We often joke around PS Audio’s halls that CODE is a four-letter word—especially when there’s a bug. In fact, we use other four-letter words not appropriate for these pages to describe uncooperating code. But, as much as we tongue-in-cheek bash-software code, we also have a deep appreciation for its power as well as its pervasiveness in equipment. I can think of only a few PS products that do not have code to run at least their front panels or accept remote control commands.
As we move forward with PS Audio’s roadmap for future products, code + analog + hardware become important bedfellows in ways I would never have imagined even a few short decades ago.
Change is important, and so too is tradition.
I demonstrate a funny dichotomy when it comes to change vs. tradition. At home I treasure my routines: I get up at the same time every morning, bedtime’s rarely off either, and if breakfast choices change it’s only because we ran out of something. At work, it’s the opposite. I actively extract the new. I seek and conquer the uncomfortable and complex problems.
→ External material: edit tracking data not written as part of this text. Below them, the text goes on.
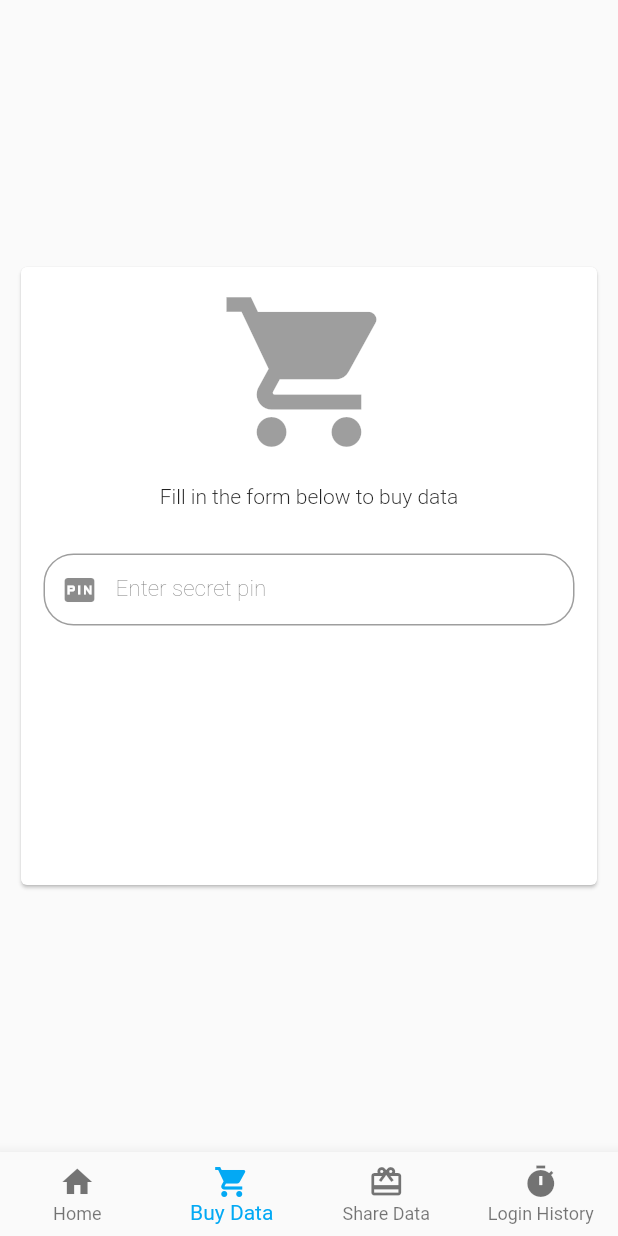
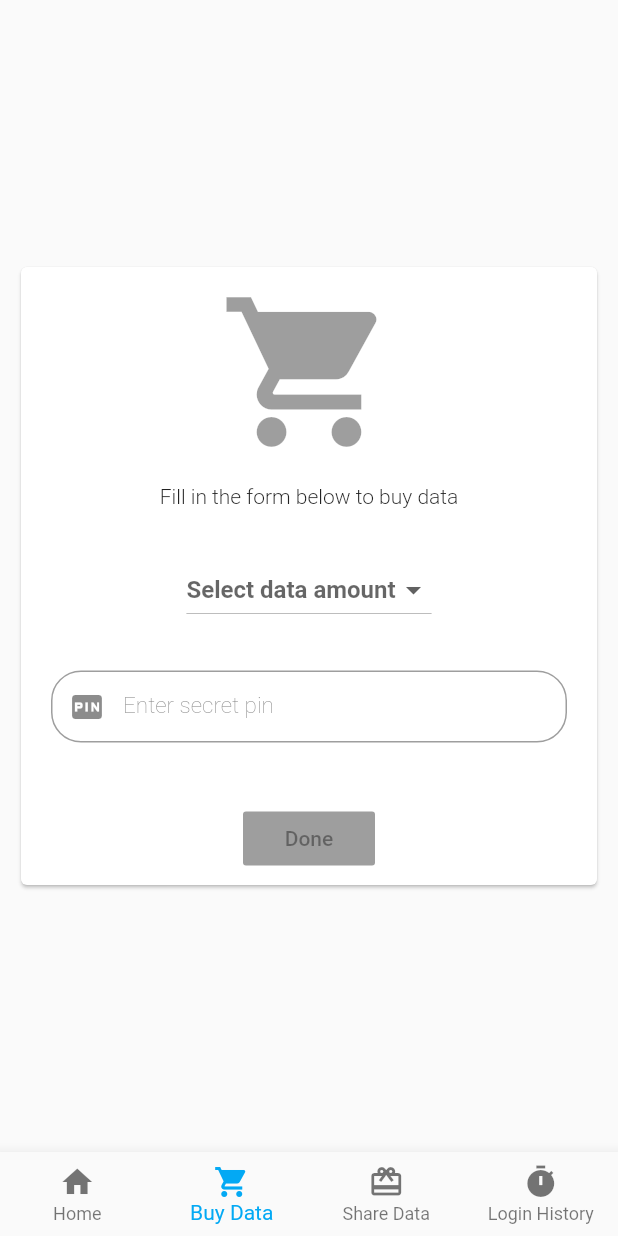
Before and after one commit to Fstackdevio/Netsurf-Mobile, a Flutter app: the WrapperScreen screen opened directly, item 2 of the bottom bar chosen, on a phone screen of 412 x 824 dp. Run offline on Flutter 3.47's test engine with Material 2 defaults, Android fonts, the phone set to English and light mode, and no system bars; network calls fail.

Commit message:
updated sharedata and buydata activities

```diff
--- a/lib/mayo/sharedata.dart
+++ b/lib/mayo/sharedata.dart
@@ -55,7 +55,7 @@ class _ShareDataState extends State<ShareData>{
 
         child: new SizedBox(
           height: 450.0,
-          width: 420.0,
+          width: double.infinity,
           child: card,
         ),
       );
--- a/lib/pages/buydata.dart
+++ b/lib/pages/buydata.dart
@@ -8,45 +8,86 @@ class BuyData extends StatefulWidget{
 
 
 class _BuyDataState extends State<BuyData>{
+  List<DropdownMenuItem<String>> listDrop = [];
+  String selected = null;
+
+  void loadData(){
+    listDrop = [];
+    listDrop.add(new DropdownMenuItem(child: new Text('100 MB for 1 day'), value: 'val-1',));
+    listDrop.add(new DropdownMenuItem(child: new Text('500 MB for 3 days'), value: 'val-2',));
+    listDrop.add(new DropdownMenuItem(child: new Text('1 GB for 3 days'), value: 'val-3',));
+    listDrop.add(new DropdownMenuItem(child: new Text('3 GB for 7 days'), value: 'val-4',));
+    listDrop.add(new DropdownMenuItem(child: new Text('20 GB for 20 days'), value: 'val-5',));
+  }
   Widget build(BuildContext context){
+    loadData();
     //build function returns a "widget"
     var card =  new Card(
       child: new Column(
         children: <Widget>[
-
           new IconButton(color: Colors.blue,
          icon: Icon(Icons.shopping_cart),
          iconSize: 120.0,
          padding: const EdgeInsets.only(top: 10.0, bottom: 15.0),
        ),
-       new Text("Fill in the form below to buy data", style: new TextStyle(fontWeight: FontWeight.w300),),
+       new Text("Fill in the form below to buy data",
+        style: new TextStyle(fontWeight: FontWeight.w300),),
        Padding(padding: EdgeInsets.only(bottom: 30.0 ) ,),
+
        new Container(
+
+         child: new Center(
+           child: new DropdownButton(
+             value: selected,
+             items: listDrop,
+             hint: new Text("Select data amount", style: new TextStyle(fontWeight: FontWeight.w600),),
+             onChanged: (value) {
+               selected = value;
+               setState(() {
+
+                              });
+             },
+           ),
+         ),
+       ),
+        new Container(
           padding:
-          EdgeInsets.only(left: 15.0, right: 15.0),
+          EdgeInsets.only(left: 20.0, right: 20.0, top: 30.0),
 
-      child: new TextFormField(decoration: InputDecoration(
+      child: new TextField(decoration: InputDecoration(
          prefixIcon: Icon(Icons.fiber_pin), border: OutlineInputBorder(
            borderRadius: BorderRadius.circular(20.0)
          ),
-         contentPadding: const EdgeInsets.only(left: 10.0,right: 10.0),
+         contentPadding: const EdgeInsets.only(left: 10.0,right: 10.0,),
 
          labelText: 'Enter secret pin',
          labelStyle: TextStyle(fontWeight: FontWeight.w200, fontSize: 15.0, ),
 
        ),)
+        ),
+
+        new Container(
+          padding: EdgeInsets.only(top: 40.0),
+          child: new Center(
+            child: new RaisedButton(
+              child: const Text("Done"),
+              elevation: 4.0,
+              onPressed: (null),
+              splashColor: Colors.blue,
+            )
+          ),
         )
+       ],
 
 
-        ],
+      ),
 
-      ),
       );
       final sizedBox = new Container(
         margin: new EdgeInsets.only(left: 10.0,  right: 10.0),
         child: new SizedBox(
           height: 420.0,
-          width: 420.0,
+          width: double.infinity,
           child: card,
         ),
       );
--- a/lib/pages/loginhistory.dart
+++ b/lib/pages/loginhistory.dart
@@ -9,5 +9,10 @@ class LoginHistory extends StatefulWidget{
 class _LoginHistoryState extends State<LoginHistory>{
   Widget build(BuildContext context){
 
+    return new MaterialApp(
+      home: new Scaffold(
+
+      ),
+    );
   }
 }
```
Also changed, not shown: lib/pages/sharedata.dart (+12 -0 lines).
I am uncomfortable with routine.
It is the combination of tradition plus change that brings about innovation worth owning.
If you’d like to learn more, Stereophile Magazine just published Part II of their interview with me. Editor John Atkinson digs deep in this, the second of three parts you can watch here and learn why CODE is a four-letter word.